Remember? The Islanders pursued Panarin as a free agent last summer, even outbidding the Rangers, only to see the talented Russian sign with the Blueshirts anyway for seven years and $81.5 million.
All he has done since is show why both teams were prepared to throw money at him.
Entering Monday, he was tied for fifth in the NHL with 62 points. The first Islander on that list? Mathew Barzal, tied for 50th with 37 points. The next? Brock Nelson, tied for 92nd with 31.
Panarin now has 67 after tying his career high with five points in a game.
Not that he was gloating afterward. He insisted through a translator that it was just another game for him, although he acknowledged that there might have been “some summer thing between the Rangers and Islanders.”
The echoes of that “summer thing” could be felt for a long time.
When one considers that the Islanders’ most skilled player, Barzal, is a playmaker by nature, it is tempting to consider what he would have looked like on a line with Panarin.
But coach Barry Trotz does not allow himself to go there.
“I can’t, because he’s not on our team,” he said before the game. “ . . . There was an opportunity last year that we obviously were looking at him, but he’s not with us. So I don’t really look back. I try to look forward.”
Fair enough. It also is fair to point out that the Islanders are 10 points ahead of the Rangers in the standings.
But in one sense, that makes Panarin’s decision more difficult to swallow: The Islanders would have offered more money and more wins.
Many assumed Panarin was set on playing in Manhattan and the Islanders merely provided negotiating leverage. There certainly is no sign he has regrets. On the contrary, he’s enjoying himself.

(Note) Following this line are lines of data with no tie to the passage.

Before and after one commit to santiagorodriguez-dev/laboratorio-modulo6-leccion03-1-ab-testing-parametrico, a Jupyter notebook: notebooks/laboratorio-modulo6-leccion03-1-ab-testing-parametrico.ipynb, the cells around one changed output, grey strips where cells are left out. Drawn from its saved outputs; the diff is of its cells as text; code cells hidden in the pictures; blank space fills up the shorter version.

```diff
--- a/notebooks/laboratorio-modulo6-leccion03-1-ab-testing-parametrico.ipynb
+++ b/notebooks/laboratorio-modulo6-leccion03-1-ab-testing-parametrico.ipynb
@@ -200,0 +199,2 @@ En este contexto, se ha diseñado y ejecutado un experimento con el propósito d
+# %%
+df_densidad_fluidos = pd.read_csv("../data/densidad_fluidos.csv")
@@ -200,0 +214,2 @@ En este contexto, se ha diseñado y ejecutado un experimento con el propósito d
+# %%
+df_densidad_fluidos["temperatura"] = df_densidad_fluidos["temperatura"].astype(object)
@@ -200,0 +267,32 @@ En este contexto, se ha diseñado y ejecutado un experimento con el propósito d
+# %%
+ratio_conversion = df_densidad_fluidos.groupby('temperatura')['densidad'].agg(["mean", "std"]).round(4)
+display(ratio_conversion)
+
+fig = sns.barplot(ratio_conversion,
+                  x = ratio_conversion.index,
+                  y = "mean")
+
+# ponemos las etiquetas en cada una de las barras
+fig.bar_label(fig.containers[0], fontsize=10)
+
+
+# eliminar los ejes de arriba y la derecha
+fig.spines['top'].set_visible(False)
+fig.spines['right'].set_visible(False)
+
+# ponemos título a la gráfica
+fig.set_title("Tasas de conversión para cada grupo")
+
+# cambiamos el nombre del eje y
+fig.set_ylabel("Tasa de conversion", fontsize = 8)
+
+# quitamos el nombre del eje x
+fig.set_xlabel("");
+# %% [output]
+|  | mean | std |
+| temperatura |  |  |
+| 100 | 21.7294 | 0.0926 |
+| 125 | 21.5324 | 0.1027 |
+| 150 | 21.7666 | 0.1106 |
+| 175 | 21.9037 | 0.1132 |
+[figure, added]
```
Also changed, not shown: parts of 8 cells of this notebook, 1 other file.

“In the beginning of the season, it was not really easy because of a new contract and new team, everything new,” he told Newsday in English before the game. “Right now, it’s so much better.”
Panarin, 28, said his signing decision came down to one thing: “It was in my heart. Usually I do that . . . I look inside.”
Jacob Trouba was asked after the game if anything Panarin does surprises him anymore, and he said, “Yeah, pretty much everything. We just sit on the bench and some of the stuff, guys will look at each other and just be like ‘Wow.’ ”
Ryan Strome, Panarin’s linemate and a former Islander, said before the game, “Having him on the wing is just crazy. Just the way he sees the ice and the plays he makes, it makes the game so easy for me.”
Asked before the game how to best deal with Panarin, Trotz laughed and said, “Keep him on the bench as much as you can, that’d be the best thing. The flu bug, things like that.”
When it was over, Trotz said he tried in vain to find an answer for Panarin’s line. “He had five points,’’ he said, “and probably could’ve had eight points in terms of the chances that occurred.”
Strome did not disagree with the idea that his old team could benefit from a sniper like Panarin. “For sure,” he said. “But at the end of the day, every team needs a guy like him, right?”